* [Record excerpts]:
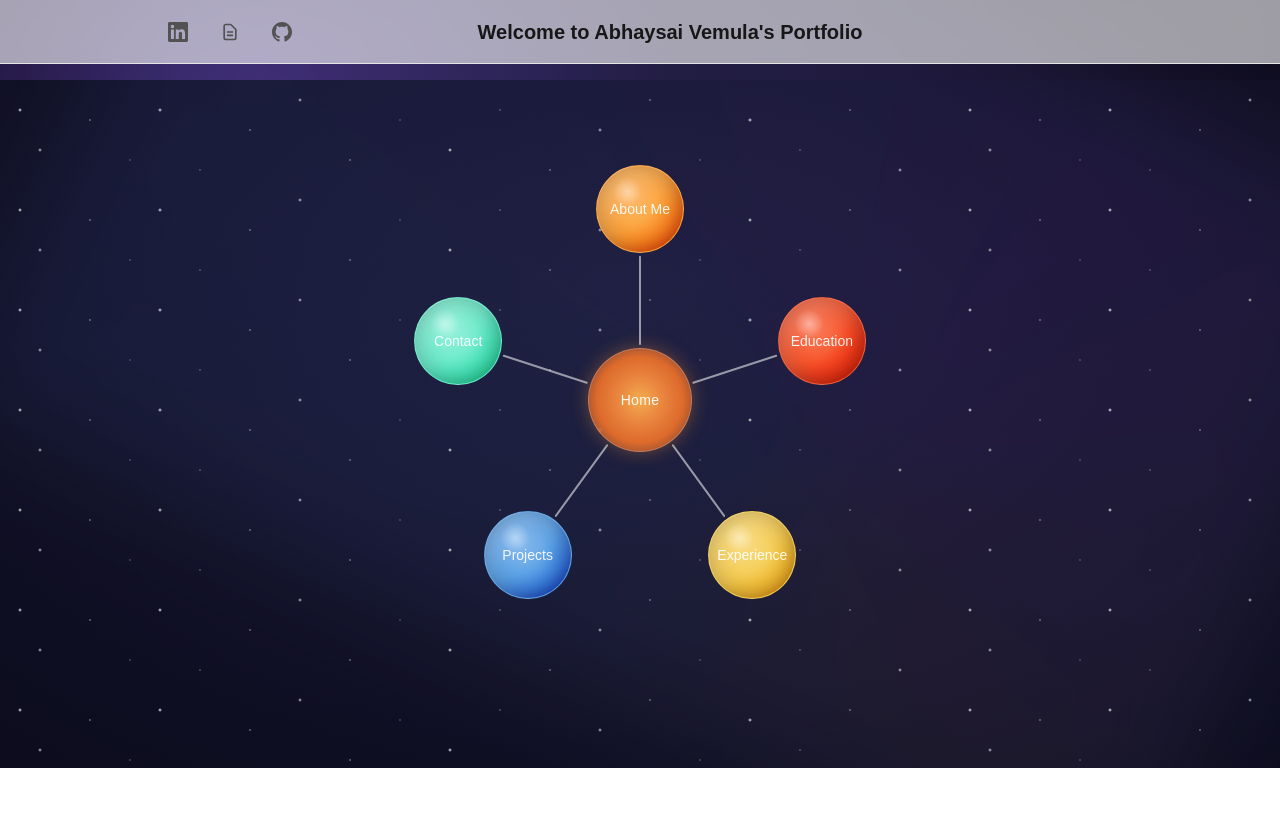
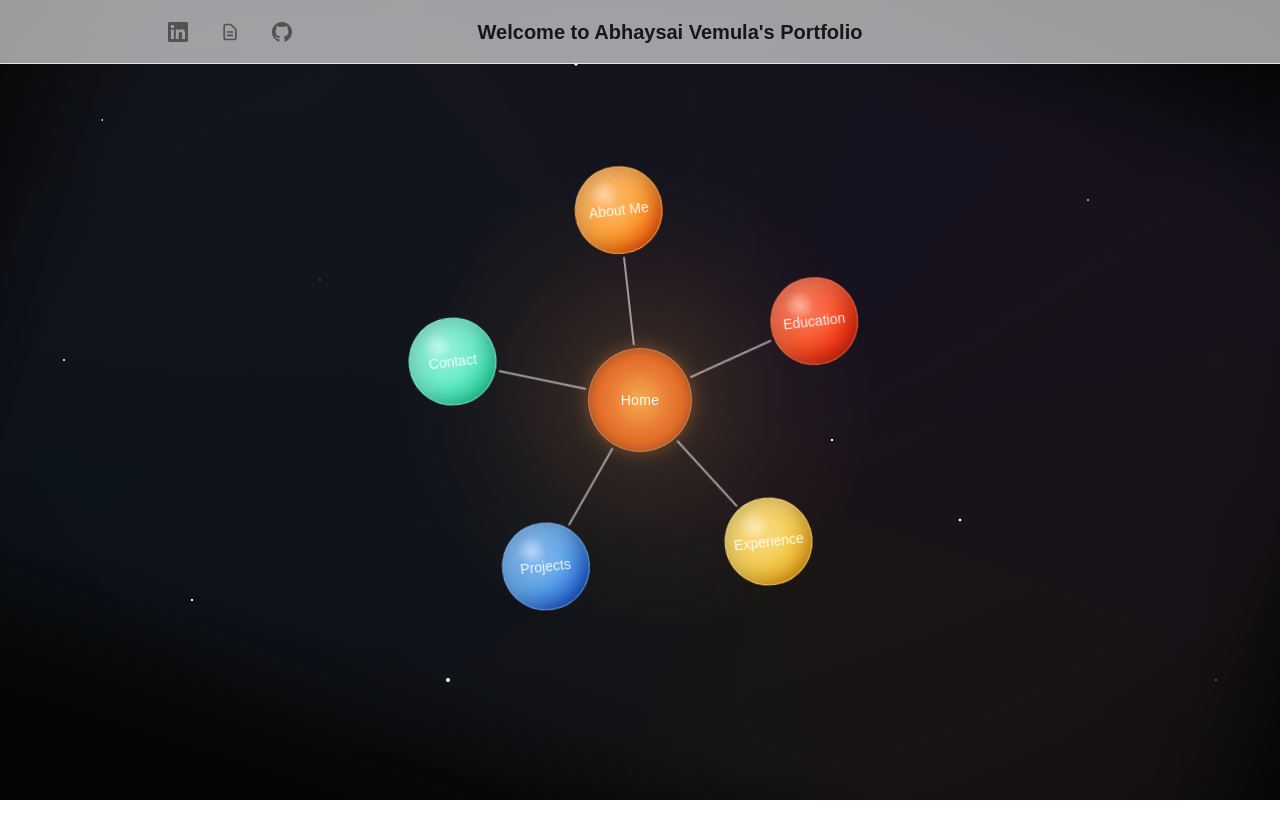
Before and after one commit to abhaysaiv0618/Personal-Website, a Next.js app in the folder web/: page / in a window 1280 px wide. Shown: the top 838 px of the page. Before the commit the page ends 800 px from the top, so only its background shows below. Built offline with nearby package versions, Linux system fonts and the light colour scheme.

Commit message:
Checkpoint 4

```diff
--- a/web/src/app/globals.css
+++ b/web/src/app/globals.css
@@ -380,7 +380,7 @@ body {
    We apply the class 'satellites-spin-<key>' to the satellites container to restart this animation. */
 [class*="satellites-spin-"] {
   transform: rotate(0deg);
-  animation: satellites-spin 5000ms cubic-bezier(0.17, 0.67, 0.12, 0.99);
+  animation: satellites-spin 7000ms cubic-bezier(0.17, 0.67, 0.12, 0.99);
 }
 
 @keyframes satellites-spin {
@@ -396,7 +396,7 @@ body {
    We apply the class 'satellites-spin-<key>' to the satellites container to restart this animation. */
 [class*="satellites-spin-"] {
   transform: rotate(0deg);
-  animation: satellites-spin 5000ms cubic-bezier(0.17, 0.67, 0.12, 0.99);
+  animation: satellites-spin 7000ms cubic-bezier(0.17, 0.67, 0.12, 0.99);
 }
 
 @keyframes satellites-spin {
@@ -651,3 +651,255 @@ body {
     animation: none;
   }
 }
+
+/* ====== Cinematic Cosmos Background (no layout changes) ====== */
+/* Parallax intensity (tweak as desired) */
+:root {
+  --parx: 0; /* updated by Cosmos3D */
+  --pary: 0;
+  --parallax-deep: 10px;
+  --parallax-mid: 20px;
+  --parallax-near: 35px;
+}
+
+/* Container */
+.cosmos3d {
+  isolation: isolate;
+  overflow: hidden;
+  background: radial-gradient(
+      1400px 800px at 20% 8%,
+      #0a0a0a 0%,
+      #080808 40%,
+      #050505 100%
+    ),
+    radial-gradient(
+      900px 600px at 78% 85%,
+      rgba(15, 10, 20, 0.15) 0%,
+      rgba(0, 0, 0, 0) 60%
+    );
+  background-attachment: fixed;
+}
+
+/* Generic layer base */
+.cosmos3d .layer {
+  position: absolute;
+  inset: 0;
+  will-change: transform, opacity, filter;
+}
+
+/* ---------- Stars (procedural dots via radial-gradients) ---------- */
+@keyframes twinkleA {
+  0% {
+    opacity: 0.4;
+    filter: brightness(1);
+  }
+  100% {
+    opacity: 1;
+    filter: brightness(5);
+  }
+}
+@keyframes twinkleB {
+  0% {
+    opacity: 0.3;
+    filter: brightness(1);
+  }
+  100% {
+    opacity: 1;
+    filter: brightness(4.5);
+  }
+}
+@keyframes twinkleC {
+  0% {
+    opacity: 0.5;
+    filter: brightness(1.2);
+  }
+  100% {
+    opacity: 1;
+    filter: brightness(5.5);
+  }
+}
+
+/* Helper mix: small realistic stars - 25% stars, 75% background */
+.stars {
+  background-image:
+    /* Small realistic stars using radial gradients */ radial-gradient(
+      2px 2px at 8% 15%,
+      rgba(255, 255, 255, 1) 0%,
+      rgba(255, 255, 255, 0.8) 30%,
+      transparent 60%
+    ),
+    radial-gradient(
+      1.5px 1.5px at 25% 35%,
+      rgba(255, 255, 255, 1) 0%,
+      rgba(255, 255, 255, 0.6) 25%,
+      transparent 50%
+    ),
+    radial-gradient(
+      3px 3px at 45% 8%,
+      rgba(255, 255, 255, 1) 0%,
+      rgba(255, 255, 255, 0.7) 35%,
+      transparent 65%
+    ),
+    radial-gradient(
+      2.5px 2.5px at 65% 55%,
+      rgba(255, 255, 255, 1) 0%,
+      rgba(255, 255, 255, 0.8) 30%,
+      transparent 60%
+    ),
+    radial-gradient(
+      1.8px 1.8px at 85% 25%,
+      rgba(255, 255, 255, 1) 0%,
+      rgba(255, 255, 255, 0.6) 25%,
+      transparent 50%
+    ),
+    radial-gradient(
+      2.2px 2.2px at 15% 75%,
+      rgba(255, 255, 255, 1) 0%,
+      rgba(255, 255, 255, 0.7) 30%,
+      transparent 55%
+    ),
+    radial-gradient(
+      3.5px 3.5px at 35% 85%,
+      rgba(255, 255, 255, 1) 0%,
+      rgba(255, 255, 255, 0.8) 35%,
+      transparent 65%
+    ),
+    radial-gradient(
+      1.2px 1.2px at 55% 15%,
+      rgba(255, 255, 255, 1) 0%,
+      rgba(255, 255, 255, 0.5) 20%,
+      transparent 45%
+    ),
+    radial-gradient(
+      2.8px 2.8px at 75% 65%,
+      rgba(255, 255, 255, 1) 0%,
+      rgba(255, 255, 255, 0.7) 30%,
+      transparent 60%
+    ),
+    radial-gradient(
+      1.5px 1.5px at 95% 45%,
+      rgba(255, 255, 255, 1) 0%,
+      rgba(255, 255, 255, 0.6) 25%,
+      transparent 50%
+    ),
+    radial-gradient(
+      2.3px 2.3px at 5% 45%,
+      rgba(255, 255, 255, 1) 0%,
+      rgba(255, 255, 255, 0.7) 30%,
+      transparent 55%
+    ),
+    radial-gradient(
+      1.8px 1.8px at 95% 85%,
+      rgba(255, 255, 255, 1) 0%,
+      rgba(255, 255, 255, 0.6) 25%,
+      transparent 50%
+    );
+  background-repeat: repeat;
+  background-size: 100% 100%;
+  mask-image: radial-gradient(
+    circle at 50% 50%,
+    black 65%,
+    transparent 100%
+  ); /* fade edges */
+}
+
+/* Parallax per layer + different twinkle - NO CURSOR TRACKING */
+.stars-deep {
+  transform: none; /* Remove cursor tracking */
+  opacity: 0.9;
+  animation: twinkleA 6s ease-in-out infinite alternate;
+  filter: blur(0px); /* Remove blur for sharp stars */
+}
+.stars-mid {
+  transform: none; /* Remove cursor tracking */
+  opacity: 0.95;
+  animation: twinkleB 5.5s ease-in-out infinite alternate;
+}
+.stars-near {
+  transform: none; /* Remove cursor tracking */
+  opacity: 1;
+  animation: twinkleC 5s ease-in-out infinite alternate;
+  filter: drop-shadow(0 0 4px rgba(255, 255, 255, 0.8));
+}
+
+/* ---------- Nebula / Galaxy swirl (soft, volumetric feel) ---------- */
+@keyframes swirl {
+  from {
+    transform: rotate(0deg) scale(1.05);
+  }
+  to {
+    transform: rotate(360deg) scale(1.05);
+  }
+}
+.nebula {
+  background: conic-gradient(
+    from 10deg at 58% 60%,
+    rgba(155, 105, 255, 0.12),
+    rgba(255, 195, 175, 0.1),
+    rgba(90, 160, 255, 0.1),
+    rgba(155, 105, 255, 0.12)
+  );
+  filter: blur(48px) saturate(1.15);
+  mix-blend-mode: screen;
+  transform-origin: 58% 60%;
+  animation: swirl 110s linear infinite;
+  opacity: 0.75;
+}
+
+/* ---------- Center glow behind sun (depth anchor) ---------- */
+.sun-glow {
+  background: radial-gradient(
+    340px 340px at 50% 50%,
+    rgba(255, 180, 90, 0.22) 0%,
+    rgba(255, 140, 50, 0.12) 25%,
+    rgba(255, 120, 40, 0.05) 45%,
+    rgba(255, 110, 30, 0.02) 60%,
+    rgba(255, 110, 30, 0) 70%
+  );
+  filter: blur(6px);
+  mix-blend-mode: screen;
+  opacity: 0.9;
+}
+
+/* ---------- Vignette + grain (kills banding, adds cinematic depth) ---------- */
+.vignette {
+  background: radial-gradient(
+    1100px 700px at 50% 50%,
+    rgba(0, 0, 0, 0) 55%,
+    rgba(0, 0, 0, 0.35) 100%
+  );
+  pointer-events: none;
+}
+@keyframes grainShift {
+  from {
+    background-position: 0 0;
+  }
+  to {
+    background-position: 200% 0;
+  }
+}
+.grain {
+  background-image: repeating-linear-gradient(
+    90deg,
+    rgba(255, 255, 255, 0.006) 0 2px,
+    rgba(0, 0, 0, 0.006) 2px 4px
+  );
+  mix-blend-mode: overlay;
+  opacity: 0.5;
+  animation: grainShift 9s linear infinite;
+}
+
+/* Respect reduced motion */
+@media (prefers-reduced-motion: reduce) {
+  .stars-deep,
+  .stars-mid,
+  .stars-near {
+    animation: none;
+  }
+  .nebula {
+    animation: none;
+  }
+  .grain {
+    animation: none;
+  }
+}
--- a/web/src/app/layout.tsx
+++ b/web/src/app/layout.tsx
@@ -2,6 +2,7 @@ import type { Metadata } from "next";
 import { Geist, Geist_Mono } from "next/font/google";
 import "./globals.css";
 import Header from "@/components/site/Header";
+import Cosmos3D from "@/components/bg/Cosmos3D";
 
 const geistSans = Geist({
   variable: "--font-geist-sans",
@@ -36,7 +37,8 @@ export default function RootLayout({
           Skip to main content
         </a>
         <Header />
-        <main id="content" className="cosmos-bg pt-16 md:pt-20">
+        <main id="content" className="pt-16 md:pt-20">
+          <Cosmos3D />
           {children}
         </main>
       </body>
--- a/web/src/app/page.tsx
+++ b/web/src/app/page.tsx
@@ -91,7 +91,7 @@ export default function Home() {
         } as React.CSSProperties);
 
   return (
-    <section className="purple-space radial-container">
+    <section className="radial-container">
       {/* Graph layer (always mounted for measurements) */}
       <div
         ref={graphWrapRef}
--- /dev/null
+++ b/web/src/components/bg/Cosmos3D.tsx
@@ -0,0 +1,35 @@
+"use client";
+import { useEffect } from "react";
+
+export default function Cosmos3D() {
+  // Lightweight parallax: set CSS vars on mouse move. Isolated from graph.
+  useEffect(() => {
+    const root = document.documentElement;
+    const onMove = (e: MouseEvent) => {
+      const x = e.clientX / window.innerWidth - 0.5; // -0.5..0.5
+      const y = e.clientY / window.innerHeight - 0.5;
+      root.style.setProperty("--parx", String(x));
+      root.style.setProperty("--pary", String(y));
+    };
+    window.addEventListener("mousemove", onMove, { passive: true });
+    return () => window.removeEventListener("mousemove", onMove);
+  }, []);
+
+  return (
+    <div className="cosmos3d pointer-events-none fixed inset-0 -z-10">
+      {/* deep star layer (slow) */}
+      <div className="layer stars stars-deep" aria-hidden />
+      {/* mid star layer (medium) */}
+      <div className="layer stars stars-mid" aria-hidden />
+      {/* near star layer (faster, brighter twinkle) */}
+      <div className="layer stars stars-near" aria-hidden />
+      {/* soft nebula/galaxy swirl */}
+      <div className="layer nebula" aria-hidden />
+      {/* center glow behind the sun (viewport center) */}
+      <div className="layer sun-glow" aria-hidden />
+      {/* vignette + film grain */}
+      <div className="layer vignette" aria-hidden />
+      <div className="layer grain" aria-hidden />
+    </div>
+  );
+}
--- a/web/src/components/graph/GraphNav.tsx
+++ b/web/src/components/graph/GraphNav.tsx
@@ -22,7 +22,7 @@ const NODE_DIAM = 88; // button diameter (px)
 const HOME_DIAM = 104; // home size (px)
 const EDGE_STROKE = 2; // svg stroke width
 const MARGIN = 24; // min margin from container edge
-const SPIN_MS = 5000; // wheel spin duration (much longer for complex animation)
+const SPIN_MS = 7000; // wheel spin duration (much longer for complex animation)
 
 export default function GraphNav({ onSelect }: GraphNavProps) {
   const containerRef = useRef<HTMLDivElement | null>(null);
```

* [What to produce]:
Copy out all lines of the listing above that include "default".

* [Solution below]:
@@ -36,7 +37,8 @@ export default function RootLayout({
@@ -91,7 +91,7 @@ export default function Home() {
+export default function Cosmos3D() {
 export default function GraphNav({ onSelect }: GraphNavProps) {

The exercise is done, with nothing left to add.